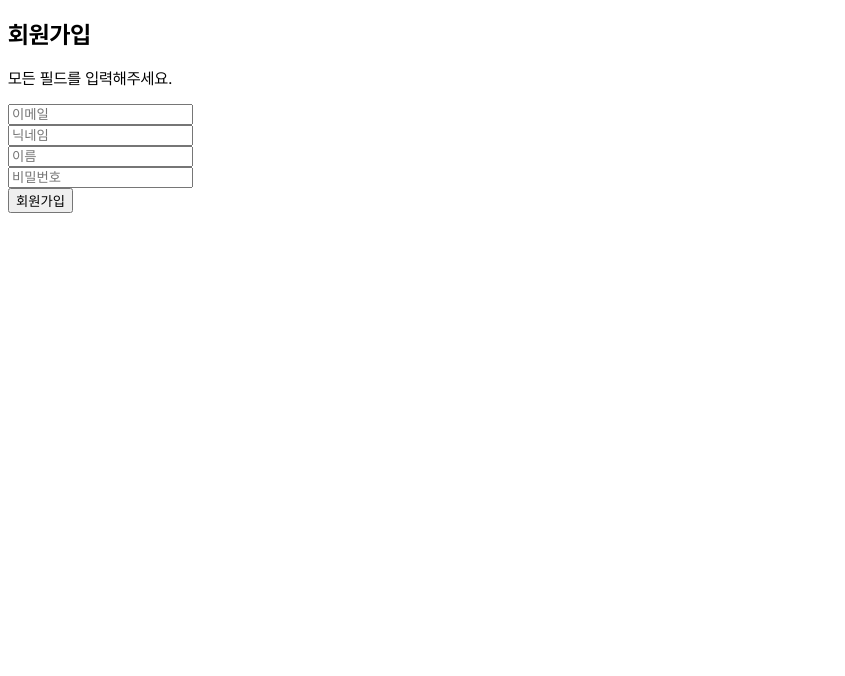
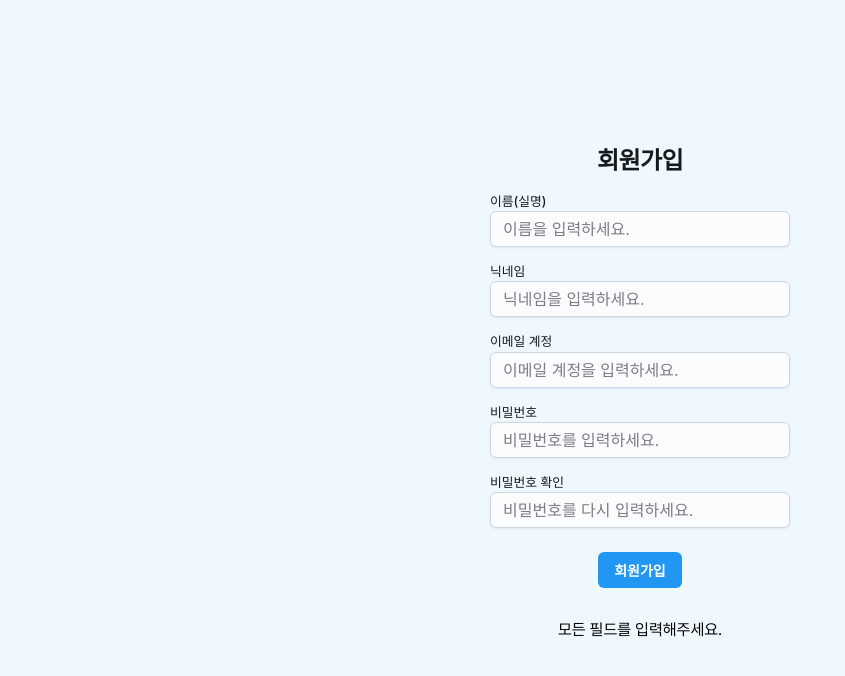
Before and after one commit to flsgk/winning-pixie, a React (Create React App) app in the folder win/: page /signup in a window 1280 px wide. Both pictures are taken after a click on the button "회원가입". Shown: the top 676 px of the page, without its empty margins (0-845 px from the left). Built offline with nearby package versions, Linux system fonts and the light colour scheme; no server answers; the database is empty.

Commit message:
📍 비밀번호 확인 로직 추가
24.12.25
- 로그인, 회원가입 화면 스타일 수정
- 비밀번호 확인 로직 추가

```diff
--- a/win/src/components/CSS/Home.css
+++ b/win/src/components/CSS/Home.css
@@ -1,3 +1,9 @@
+body {
+  background-color: #f0f8ff; /* 옅은 하늘색 */
+  margin: 0; /* 기본 여백 제거 */
+  min-height: 100vh; /* 화면 전체 높이 적용 */
+}
+
 .container {
   display: flex;
   justify-content: center;
--- a/win/src/components/Home.js
+++ b/win/src/components/Home.js
@@ -204,20 +204,20 @@ function Home({ isLoggedIn, onLogout, posts }) {
         </>
       ) : (
         <>
+          <p>오늘의 승리요정은 누구?</p>
           <p>로그인 또는 회원가입을 진행해주세요.</p>
-          <nav>
-            <div className="button-container">
-              <Link to="/login">
-                <Button variant="contained" className="Button">
-                  Login
-                </Button>
-              </Link>
-              <Link to="/signup">
-                <Button variant="contained" className="Button">
-                  Sign Up
-                </Button>
-              </Link>
-            </div>
+          <nav
+            style={{
+              display: "flex",
+              gap: "1rem", // 버튼 사이 간격 설정
+            }}
+          >
+            <Link to="/login">
+              <Button>로그인</Button>
+            </Link>
+            <Link to="/signup">
+              <Button>회원가입</Button>
+            </Link>
           </nav>
         </>
       )}
--- a/win/src/components/Login.js
+++ b/win/src/components/Login.js
@@ -1,6 +1,11 @@
 import React, { useState } from "react";
 import { getAuth, signInWithEmailAndPassword } from "firebase/auth";
 import { useNavigate } from "react-router-dom";
+import FormLabel from "@mui/joy/FormLabel";
+import Input from "@mui/joy/Input";
+import Button from "@mui/joy/Button";
+import Box from "@mui/joy/Box";
+import Typography from "@mui/joy/Typography";
 
 const Login = () => {
   const [email, setEmail] = useState("");
@@ -21,29 +26,45 @@ const Login = () => {
   };
 
   return (
-    <div>
-      <h2>로그인</h2>
-      <div>
-        <label>이메일 </label>
-        <input
+    <>
+      <Box
+        sx={{
+          display: "flex",
+          flexDirection: "column",
+          alignItems: "center",
+          justifyContent: "center",
+          minHeight: "100vh",
+          gap: 2, // 요소 간 간격
+          textAlign: "center",
+        }}
+      >
+        <Typography component="h1" level="h3">
+          로그인
+        </Typography>
+        <Box sx={{ width: "300px" }}>
+          <FormLabel>Email</FormLabel>
+          <Input
             type="email"
             placeholder="이메일 계정을 입력하세요."
             value={email}
             onChange={(e) => setEmail(e.target.value)}
-        ></input>
-      </div>
-      <div>
-        <label>비밀번호 </label>
-        <input
+            sx={{ width: "100%", mb: 1 }}
+          />
+          <FormLabel>Password</FormLabel>
+          <Input
             type="password"
             placeholder="비밀번호를 입력하세요."
             value={password}
             onChange={(e) => setPassword(e.target.value)}
-        ></input>
-      </div>
-      <button onClick={handleLogin}>로그인하기</button>
+            sx={{ width: "100%", mb: 3 }}
+          />
+          <Button onClick={handleLogin} sx={{ width: "100%" }}>
+            로그인하기
+          </Button>
+        </Box>
         {message && <p>{message}</p>}
-    </div>
+      </Box>
+    </>
   );
 };
 
--- a/win/src/components/Signup.js
+++ b/win/src/components/Signup.js
@@ -1,6 +1,11 @@
 import React from "react";
 import { useNavigate } from "react-router-dom";
 import useSignupForm from "./useSignupForm";
+import FormLabel from "@mui/joy/FormLabel";
+import Input from "@mui/joy/Input";
+import Button from "@mui/joy/Button";
+import Box from "@mui/joy/Box";
+import Typography from "@mui/joy/Typography";
 
 function Signup() {
   const navigate = useNavigate();
@@ -13,60 +18,86 @@ function Signup() {
     handleSignup,
     handleKeyDown,
   } = useSignupForm(() => navigate("/select-team")); // 성공 시 팀 선택 화면으로 이동
+
   return (
-    <div>
-      <h2>회원가입</h2>
-      {message && <p>{message}</p>}
-      <form>
-        <div>
-          <input
+    <Box
+      sx={{
+        display: "flex",
+        flexDirection: "column",
+        alignItems: "center",
+        justifyContent: "center",
+        minHeight: "100vh",
+        gap: 2, // 요소 간 간격
+        textAlign: "center",
+      }}
+    >
+      <Typography component="h1" level="h3">
+        회원가입
+      </Typography>
+
+      <Box sx={{ width: "300px" }}>
+        <FormLabel sx={{ fontSize: "0.8rem" }}>이름(실명)</FormLabel>
+        <Input
+          type="text"
+          name="fullname"
+          placeholder="이름을 입력하세요."
+          value={formData.fullname}
+          onChange={handleChange}
+          onKeyDown={handleKeyDown}
+          sx={{ width: "100%", mb: 2 }}
+          required
+        />
+        <FormLabel sx={{ fontSize: "0.8rem" }}>닉네임</FormLabel>
+        <Input
+          type="text"
+          name="nickname"
+          placeholder="닉네임을 입력하세요."
+          value={formData.nickname}
+          onChange={handleChange}
+          onKeyDown={handleKeyDown}
+          sx={{ width: "100%", mb: 2 }}
+          required
+        />
+        <FormLabel sx={{ fontSize: "0.8rem" }}>이메일 계정</FormLabel>
+        <Input
           type="email"
           name="email"
-            placeholder="이메일"
+          placeholder="이메일 계정을 입력하세요."
           value={formData.email}
           onChange={handleChange}
           onKeyDown={handleKeyDown} // Enter 키 이벤트 처리
+          sx={{ width: "100%", mb: 2 }}
           required
         />
-        </div>
-        <div>
-          <input
-            type="text"
-            name="nickname"
-            placeholder="닉네임"
-            value={formData.nickname}
-            onChange={handleChange}
-            onKeyDown={handleKeyDown}
-            required
-          />
-        </div>
-        <div>
-          <input
-            type="text"
-            name="fullname"
-            placeholder="이름"
-            value={formData.fullname}
-            onChange={handleChange}
-            onKeyDown={handleKeyDown}
-            required
-          />
-        </div>
-        <div>
-          <input
+        <FormLabel sx={{ fontSize: "0.8rem" }}>비밀번호</FormLabel>
+        <Input
           type="password"
           name="password"
-            placeholder="비밀번호"
+          placeholder="비밀번호를 입력하세요."
           value={formData.password}
           onChange={handleChange}
           onKeyDown={handleKeyDown}
+          sx={{ width: "100%", mb: 2 }}
           required
         />
-        </div>
-        <button type="button" onClick={handleSignup} disabled={loading}>
+        <FormLabel sx={{ fontSize: "0.8rem" }}>비밀번호 확인</FormLabel>
+        <Input
+          type="password"
+          name="confirmPassword"
+          placeholder="비밀번호를 다시 입력하세요."
+          value={formData.confirmPassword}
+          onChange={handleChange}
+          onKeyDown={handleKeyDown}
+          sx={{ width: "100%", mb: 3 }}
+          required
+        />
+
+        <Button type="button" onClick={handleSignup} disabled={loading}>
           {loading ? "가입 중..." : "회원가입"}
-        </button>
-      </form>
-    </div>
+        </Button>
+      </Box>
+      {message && <p>{message}</p>}
+    </Box>
   );
 }
 export default Signup;
--- a/win/src/components/Write.js
+++ b/win/src/components/Write.js
@@ -49,6 +49,14 @@ function Write() {
   return (
     <div>
       <form>
+        <h5>
+          {new Date(playDate).toLocaleDateString("ko-KR", {
+            month: "long",
+            day: "numeric",
+          })}
+          의 승리요정을 찾는 게시물을 작성해주세요.
+        </h5>
+
         <div>
           <p>제목</p>
           <input
--- a/win/src/components/useSignupForm.js
+++ b/win/src/components/useSignupForm.js
@@ -12,6 +12,7 @@ const useSignupForm = (onSuccess) => {
     nickname: "",
     fullname: "",
     password: "",
+    confirmPassword: "",
   });
   const [message, setMessage] = useState("");
   const [loading, setLoading] = useState(false);
@@ -24,13 +25,19 @@ const useSignupForm = (onSuccess) => {
 
   // 유효성 검사
   const validateForm = () => {
-    const { email, nickname, fullname, password } = formData;
+    const { email, nickname, fullname, password, confirmPassword } = formData;
+
     if (!email || !nickname || !fullname || !password) {
       setMessage("모든 필드를 입력해주세요.");
       return false;
     }
+
     if (password.length < 6) {
       setMessage("비밀번호는 6자 이상이어야 합니다.");
+      return false;
+    }
+    if (password !== confirmPassword) {
+      setMessage("비밀번호가 일치하지 않습니다.");
       return false;
     }
     return true;
```
Lines whose indentation alone changed are shown as unchanged.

◆ Problem to work on: The exercise is to copy out every line above that has the word "type" in it.

◆ Result of the task:
             type="email"
             type="password"
+          type="text"
+          type="text"
           type="email"
-            type="text"
-            type="text"
           type="password"
-        <button type="button" onClick={handleSignup} disabled={loading}>
+          type="password"
+        <Button type="button" onClick={handleSignup} disabled={loading}>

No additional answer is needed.